Prompt →
Return the entries below exactly as written.

==========

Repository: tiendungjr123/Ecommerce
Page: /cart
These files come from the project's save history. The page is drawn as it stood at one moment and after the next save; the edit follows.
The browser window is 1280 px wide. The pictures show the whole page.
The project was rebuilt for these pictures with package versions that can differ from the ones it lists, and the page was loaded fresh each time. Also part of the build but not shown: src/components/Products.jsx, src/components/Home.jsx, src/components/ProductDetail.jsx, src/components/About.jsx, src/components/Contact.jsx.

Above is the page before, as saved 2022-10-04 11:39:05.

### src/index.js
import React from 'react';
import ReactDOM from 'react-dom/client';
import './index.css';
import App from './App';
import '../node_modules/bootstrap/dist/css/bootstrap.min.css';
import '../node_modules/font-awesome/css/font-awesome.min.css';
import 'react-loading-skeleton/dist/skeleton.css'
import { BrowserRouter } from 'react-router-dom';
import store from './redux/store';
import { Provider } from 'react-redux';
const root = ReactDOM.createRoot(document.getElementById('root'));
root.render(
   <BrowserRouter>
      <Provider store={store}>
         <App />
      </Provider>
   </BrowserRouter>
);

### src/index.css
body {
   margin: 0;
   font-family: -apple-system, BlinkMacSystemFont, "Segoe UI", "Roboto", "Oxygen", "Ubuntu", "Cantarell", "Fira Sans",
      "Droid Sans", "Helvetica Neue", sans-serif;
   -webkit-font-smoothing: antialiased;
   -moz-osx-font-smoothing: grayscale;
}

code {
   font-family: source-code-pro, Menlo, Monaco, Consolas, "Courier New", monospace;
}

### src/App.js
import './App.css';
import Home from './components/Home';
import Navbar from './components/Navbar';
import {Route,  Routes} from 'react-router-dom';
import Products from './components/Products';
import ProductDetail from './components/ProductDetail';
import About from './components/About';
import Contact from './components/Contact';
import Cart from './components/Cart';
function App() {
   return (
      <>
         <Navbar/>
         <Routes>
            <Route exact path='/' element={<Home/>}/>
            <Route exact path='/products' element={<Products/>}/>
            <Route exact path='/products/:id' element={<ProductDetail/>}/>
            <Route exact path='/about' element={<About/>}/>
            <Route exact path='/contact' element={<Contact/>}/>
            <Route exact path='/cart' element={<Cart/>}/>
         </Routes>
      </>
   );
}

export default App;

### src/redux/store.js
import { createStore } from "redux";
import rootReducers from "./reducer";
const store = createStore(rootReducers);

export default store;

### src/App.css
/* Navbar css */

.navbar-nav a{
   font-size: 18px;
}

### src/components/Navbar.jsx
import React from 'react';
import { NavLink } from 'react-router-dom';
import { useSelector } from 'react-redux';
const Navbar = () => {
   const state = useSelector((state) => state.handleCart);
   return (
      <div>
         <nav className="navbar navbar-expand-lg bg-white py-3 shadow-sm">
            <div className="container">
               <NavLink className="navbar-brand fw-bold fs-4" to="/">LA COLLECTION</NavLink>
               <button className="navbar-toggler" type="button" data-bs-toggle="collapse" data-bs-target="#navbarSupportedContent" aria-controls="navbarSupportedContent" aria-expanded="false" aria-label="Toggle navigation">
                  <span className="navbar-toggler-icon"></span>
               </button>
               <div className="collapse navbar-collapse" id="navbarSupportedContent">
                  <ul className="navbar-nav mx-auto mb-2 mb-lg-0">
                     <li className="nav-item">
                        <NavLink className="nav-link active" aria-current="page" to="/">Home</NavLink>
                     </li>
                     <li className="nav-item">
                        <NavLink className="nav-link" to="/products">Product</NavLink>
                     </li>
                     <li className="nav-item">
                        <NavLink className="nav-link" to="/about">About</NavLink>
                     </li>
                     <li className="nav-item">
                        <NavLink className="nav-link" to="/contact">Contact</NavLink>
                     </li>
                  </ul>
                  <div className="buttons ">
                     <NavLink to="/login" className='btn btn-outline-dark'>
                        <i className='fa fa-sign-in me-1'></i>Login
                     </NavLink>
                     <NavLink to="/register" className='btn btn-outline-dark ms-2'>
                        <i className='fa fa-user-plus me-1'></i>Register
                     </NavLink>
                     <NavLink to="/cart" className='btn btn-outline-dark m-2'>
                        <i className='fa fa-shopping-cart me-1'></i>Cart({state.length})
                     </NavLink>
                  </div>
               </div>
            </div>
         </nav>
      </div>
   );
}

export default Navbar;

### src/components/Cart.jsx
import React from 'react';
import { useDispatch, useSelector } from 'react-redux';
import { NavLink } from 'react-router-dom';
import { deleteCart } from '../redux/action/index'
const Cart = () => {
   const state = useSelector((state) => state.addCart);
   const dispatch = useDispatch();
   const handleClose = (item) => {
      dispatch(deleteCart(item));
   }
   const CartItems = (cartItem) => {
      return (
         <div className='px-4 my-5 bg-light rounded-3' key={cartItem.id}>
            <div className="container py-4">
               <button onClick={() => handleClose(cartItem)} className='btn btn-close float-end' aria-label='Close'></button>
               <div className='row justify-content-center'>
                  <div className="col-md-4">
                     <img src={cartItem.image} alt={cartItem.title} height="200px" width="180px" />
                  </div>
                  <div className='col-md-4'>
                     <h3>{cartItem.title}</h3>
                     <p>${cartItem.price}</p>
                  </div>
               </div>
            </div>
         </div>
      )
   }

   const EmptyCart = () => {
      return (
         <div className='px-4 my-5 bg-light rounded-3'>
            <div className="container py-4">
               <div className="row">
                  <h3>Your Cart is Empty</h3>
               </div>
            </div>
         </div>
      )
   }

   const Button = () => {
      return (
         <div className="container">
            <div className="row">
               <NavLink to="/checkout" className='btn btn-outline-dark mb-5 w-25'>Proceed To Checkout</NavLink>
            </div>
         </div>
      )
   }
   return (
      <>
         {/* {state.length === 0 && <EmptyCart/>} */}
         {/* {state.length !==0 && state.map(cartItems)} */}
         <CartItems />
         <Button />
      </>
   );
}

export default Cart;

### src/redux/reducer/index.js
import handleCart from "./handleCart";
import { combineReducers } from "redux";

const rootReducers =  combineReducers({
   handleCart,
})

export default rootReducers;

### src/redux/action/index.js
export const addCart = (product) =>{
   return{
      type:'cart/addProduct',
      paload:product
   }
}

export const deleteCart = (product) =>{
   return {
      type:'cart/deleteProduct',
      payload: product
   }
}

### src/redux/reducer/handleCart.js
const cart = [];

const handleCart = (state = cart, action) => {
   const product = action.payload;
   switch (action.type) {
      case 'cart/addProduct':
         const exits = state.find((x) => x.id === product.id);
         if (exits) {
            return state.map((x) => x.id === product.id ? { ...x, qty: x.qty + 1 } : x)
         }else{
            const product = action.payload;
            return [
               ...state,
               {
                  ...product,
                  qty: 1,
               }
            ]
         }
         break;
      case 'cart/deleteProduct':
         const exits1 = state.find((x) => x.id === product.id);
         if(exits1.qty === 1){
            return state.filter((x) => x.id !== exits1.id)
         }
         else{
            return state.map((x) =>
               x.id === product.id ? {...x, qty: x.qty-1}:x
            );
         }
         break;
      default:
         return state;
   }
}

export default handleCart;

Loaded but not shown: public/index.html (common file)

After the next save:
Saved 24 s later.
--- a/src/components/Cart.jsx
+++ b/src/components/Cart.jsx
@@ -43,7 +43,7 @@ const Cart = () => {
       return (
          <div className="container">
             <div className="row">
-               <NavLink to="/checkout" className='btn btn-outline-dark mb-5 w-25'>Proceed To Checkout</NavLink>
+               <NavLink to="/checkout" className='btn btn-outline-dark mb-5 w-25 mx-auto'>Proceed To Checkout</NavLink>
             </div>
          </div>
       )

==========

Result →
Repository: tiendungjr123/Ecommerce
Page: /cart
These files come from the project's save history. The page is drawn as it stood at one moment and after the next save; the edit follows.
The browser window is 1280 px wide. The pictures show the whole page.
The project was rebuilt for these pictures with package versions that can differ from the ones it lists, and the page was loaded fresh each time. Also part of the build but not shown: src/components/Products.jsx, src/components/Home.jsx, src/components/ProductDetail.jsx, src/components/About.jsx, src/components/Contact.jsx.

Above is the page before, as saved 2022-10-04 11:39:05.

### src/index.js
import React from 'react';
import ReactDOM from 'react-dom/client';
import './index.css';
import App from './App';
import '../node_modules/bootstrap/dist/css/bootstrap.min.css';
import '../node_modules/font-awesome/css/font-awesome.min.css';
import 'react-loading-skeleton/dist/skeleton.css'
import { BrowserRouter } from 'react-router-dom';
import store from './redux/store';
import { Provider } from 'react-redux';
const root = ReactDOM.createRoot(document.getElementById('root'));
root.render(
   <BrowserRouter>
      <Provider store={store}>
         <App />
      </Provider>
   </BrowserRouter>
);

### src/index.css
body {
   margin: 0;
   font-family: -apple-system, BlinkMacSystemFont, "Segoe UI", "Roboto", "Oxygen", "Ubuntu", "Cantarell", "Fira Sans",
      "Droid Sans", "Helvetica Neue", sans-serif;
   -webkit-font-smoothing: antialiased;
   -moz-osx-font-smoothing: grayscale;
}

code {
   font-family: source-code-pro, Menlo, Monaco, Consolas, "Courier New", monospace;
}

### src/App.js
import './App.css';
import Home from './components/Home';
import Navbar from './components/Navbar';
import {Route,  Routes} from 'react-router-dom';
import Products from './components/Products';
import ProductDetail from './components/ProductDetail';
import About from './components/About';
import Contact from './components/Contact';
import Cart from './components/Cart';
function App() {
   return (
      <>
         <Navbar/>
         <Routes>
            <Route exact path='/' element={<Home/>}/>
            <Route exact path='/products' element={<Products/>}/>
            <Route exact path='/products/:id' element={<ProductDetail/>}/>
            <Route exact path='/about' element={<About/>}/>
            <Route exact path='/contact' element={<Contact/>}/>
            <Route exact path='/cart' element={<Cart/>}/>
         </Routes>
      </>
   );
}

export default App;

### src/redux/store.js
import { createStore } from "redux";
import rootReducers from "./reducer";
const store = createStore(rootReducers);

export default store;

### src/App.css
/* Navbar css */

.navbar-nav a{
   font-size: 18px;
}

### src/components/Navbar.jsx
import React from 'react';
import { NavLink } from 'react-router-dom';
import { useSelector } from 'react-redux';
const Navbar = () => {
   const state = useSelector((state) => state.handleCart);
   return (
      <div>
         <nav className="navbar navbar-expand-lg bg-white py-3 shadow-sm">
            <div className="container">
               <NavLink className="navbar-brand fw-bold fs-4" to="/">LA COLLECTION</NavLink>
               <button className="navbar-toggler" type="button" data-bs-toggle="collapse" data-bs-target="#navbarSupportedContent" aria-controls="navbarSupportedContent" aria-expanded="false" aria-label="Toggle navigation">
                  <span className="navbar-toggler-icon"></span>
               </button>
               <div className="collapse navbar-collapse" id="navbarSupportedContent">
                  <ul className="navbar-nav mx-auto mb-2 mb-lg-0">
                     <li className="nav-item">
                        <NavLink className="nav-link active" aria-current="page" to="/">Home</NavLink>
                     </li>
                     <li className="nav-item">
                        <NavLink className="nav-link" to="/products">Product</NavLink>
                     </li>
                     <li className="nav-item">
                        <NavLink className="nav-link" to="/about">About</NavLink>
                     </li>
                     <li className="nav-item">
                        <NavLink className="nav-link" to="/contact">Contact</NavLink>
                     </li>
                  </ul>
                  <div className="buttons ">
                     <NavLink to="/login" className='btn btn-outline-dark'>
                        <i className='fa fa-sign-in me-1'></i>Login
                     </NavLink>
                     <NavLink to="/register" className='btn btn-outline-dark ms-2'>
                        <i className='fa fa-user-plus me-1'></i>Register
                     </NavLink>
                     <NavLink to="/cart" className='btn btn-outline-dark m-2'>
                        <i className='fa fa-shopping-cart me-1'></i>Cart({state.length})
                     </NavLink>
                  </div>
               </div>
            </div>
         </nav>
      </div>
   );
}

export default Navbar;

### src/components/Cart.jsx
import React from 'react';
import { useDispatch, useSelector } from 'react-redux';
import { NavLink } from 'react-router-dom';
import { deleteCart } from '../redux/action/index'
const Cart = () => {
   const state = useSelector((state) => state.addCart);
   const dispatch = useDispatch();
   const handleClose = (item) => {
      dispatch(deleteCart(item));
   }
   const CartItems = (cartItem) => {
      return (
         <div className='px-4 my-5 bg-light rounded-3' key={cartItem.id}>
            <div className="container py-4">
               <button onClick={() => handleClose(cartItem)} className='btn btn-close float-end' aria-label='Close'></button>
               <div className='row justify-content-center'>
                  <div className="col-md-4">
                     <img src={cartItem.image} alt={cartItem.title} height="200px" width="180px" />
                  </div>
                  <div className='col-md-4'>
                     <h3>{cartItem.title}</h3>
                     <p>${cartItem.price}</p>
                  </div>
               </div>
            </div>
         </div>
      )
   }

   const EmptyCart = () => {
      return (
         <div className='px-4 my-5 bg-light rounded-3'>
            <div className="container py-4">
               <div className="row">
                  <h3>Your Cart is Empty</h3>
               </div>
            </div>
         </div>
      )
   }

   const Button = () => {
      return (
         <div className="container">
            <div className="row">
               <NavLink to="/checkout" className='btn btn-outline-dark mb-5 w-25'>Proceed To Checkout</NavLink>
            </div>
         </div>
      )
   }
   return (
      <>
         {/* {state.length === 0 && <EmptyCart/>} */}
         {/* {state.length !==0 && state.map(cartItems)} */}
         <CartItems />
         <Button />
      </>
   );
}

export default Cart;

### src/redux/reducer/index.js
import handleCart from "./handleCart";
import { combineReducers } from "redux";

const rootReducers =  combineReducers({
   handleCart,
})

export default rootReducers;

### src/redux/action/index.js
export const addCart = (product) =>{
   return{
      type:'cart/addProduct',
      paload:product
   }
}

export const deleteCart = (product) =>{
   return {
      type:'cart/deleteProduct',
      payload: product
   }
}

### src/redux/reducer/handleCart.js
const cart = [];

const handleCart = (state = cart, action) => {
   const product = action.payload;
   switch (action.type) {
      case 'cart/addProduct':
         const exits = state.find((x) => x.id === product.id);
         if (exits) {
            return state.map((x) => x.id === product.id ? { ...x, qty: x.qty + 1 } : x)
         }else{
            const product = action.payload;
            return [
               ...state,
               {
                  ...product,
                  qty: 1,
               }
            ]
         }
         break;
      case 'cart/deleteProduct':
         const exits1 = state.find((x) => x.id === product.id);
         if(exits1.qty === 1){
            return state.filter((x) => x.id !== exits1.id)
         }
         else{
            return state.map((x) =>
               x.id === product.id ? {...x, qty: x.qty-1}:x
            );
         }
         break;
      default:
         return state;
   }
}

export default handleCart;

Loaded but not shown: public/index.html (common file)

After the next save:
Saved 24 s later.
--- a/src/components/Cart.jsx
+++ b/src/components/Cart.jsx
@@ -43,7 +43,7 @@ const Cart = () => {
       return (
          <div className="container">
             <div className="row">
-               <NavLink to="/checkout" className='btn btn-outline-dark mb-5 w-25'>Proceed To Checkout</NavLink>
+               <NavLink to="/checkout" className='btn btn-outline-dark mb-5 w-25 mx-auto'>Proceed To Checkout</NavLink>
             </div>
          </div>
       )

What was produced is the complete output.